Norman's story

norman1.jpgRetired policeman Norman Oliver has recalled the day he arrived first on the scene after the Great Train Robbery. 
Dog handler Norman, who was working in Aylesbury at the time, was sent off to assist with an incident on the railways on the morning of 8th August 1963 only to later find out it was the scene of the biggest robbery ever. He was later involved in a number of raids to try and find the perpetrators.
The 81-year-old, who lives at Bluebell Gardens, a retirement housing scheme, revealed his story as part of Thanks for the Memories.
The campaign is being run by us to coincide with the Alzheimer’s Society’s Dementia Awareness Week (May 15 to 21) to highlight the best memories from the lives of residents and raise awareness of dementia in the process.
Recalling the day Norman said: “I didn’t have a clue what I was going to, I was woken up and told to assist with an incident on the railways.
“When I got there a few people milling around but I was the first policeman on the scene. You could see and hear the train as you approached and then officers and the chief constable started to arrive. I overheard him say they thought up to £2million could have been stolen. 
“They wanted me to see if the dog could pick up any trails. He did but they led back to the trains so didn’t tell us anything.
“After that I was involved in a number of raids. Leatherslade Farm, where they found the hideout and the evidence which eventually led to most of them being convicted, was next on our team’s list but we were exhausted and took a break so another team searched it.
Norman 1.jpg“I think memories are incredibly important.
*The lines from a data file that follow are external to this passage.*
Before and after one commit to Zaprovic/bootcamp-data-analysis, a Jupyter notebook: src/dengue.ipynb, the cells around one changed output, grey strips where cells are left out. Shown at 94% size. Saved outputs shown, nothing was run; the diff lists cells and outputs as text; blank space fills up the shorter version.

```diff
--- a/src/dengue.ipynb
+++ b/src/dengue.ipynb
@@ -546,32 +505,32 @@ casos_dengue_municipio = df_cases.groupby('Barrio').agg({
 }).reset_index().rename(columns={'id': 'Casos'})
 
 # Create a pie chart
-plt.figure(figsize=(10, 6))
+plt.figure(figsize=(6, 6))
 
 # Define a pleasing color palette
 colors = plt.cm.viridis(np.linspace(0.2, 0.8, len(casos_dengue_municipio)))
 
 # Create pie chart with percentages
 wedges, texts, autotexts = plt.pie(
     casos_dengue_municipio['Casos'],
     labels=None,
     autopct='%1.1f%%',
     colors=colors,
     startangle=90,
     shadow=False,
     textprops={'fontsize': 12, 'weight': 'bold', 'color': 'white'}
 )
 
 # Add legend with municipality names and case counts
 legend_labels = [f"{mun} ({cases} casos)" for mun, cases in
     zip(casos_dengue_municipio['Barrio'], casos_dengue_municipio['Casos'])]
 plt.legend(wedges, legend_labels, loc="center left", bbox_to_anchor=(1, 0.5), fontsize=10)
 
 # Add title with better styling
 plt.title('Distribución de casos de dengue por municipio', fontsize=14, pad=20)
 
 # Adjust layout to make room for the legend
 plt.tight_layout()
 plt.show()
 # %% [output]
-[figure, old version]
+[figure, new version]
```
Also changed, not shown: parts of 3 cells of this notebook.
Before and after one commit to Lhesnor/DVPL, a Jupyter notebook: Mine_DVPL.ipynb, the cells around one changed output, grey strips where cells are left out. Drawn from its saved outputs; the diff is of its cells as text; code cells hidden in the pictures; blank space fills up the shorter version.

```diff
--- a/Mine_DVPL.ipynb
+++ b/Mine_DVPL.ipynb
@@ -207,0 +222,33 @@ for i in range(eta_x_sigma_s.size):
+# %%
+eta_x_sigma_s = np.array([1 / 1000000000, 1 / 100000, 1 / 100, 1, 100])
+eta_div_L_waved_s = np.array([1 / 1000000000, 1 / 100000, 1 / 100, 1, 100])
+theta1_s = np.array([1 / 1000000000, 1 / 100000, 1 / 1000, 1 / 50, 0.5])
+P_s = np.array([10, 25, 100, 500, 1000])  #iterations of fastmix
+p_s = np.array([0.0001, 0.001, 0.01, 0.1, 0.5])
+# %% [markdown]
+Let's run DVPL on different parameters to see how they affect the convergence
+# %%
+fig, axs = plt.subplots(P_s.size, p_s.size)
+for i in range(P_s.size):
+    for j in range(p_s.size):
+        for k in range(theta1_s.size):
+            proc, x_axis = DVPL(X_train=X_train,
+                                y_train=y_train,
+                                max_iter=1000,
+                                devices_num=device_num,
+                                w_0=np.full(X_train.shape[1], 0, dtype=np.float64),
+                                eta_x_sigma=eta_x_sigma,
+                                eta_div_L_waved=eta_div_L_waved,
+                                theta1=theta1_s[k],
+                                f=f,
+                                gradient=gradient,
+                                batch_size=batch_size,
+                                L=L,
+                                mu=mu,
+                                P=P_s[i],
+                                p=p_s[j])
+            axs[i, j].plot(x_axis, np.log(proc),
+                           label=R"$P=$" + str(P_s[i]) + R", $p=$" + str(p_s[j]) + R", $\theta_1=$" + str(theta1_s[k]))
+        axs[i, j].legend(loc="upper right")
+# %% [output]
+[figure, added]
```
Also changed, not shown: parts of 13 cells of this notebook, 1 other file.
I count myself very lucky that I don’t have dementia but I know people that do and it is very important we do what we can to raise awareness.” 
Norman was involved in the investigation until the Metropolitan Police took it over.
He served with the police for 28 years.
On another occasion during his career he was asked to patrol Chequers, the country retreat of the Prime Minister, only to be accosted by one President Eisenhower’s security guards. 
“I had no idea who was there,” Norman continued.
“I was just asked to patrol Chequers and it turned out Eisenhower was visiting and he had his security team with him!"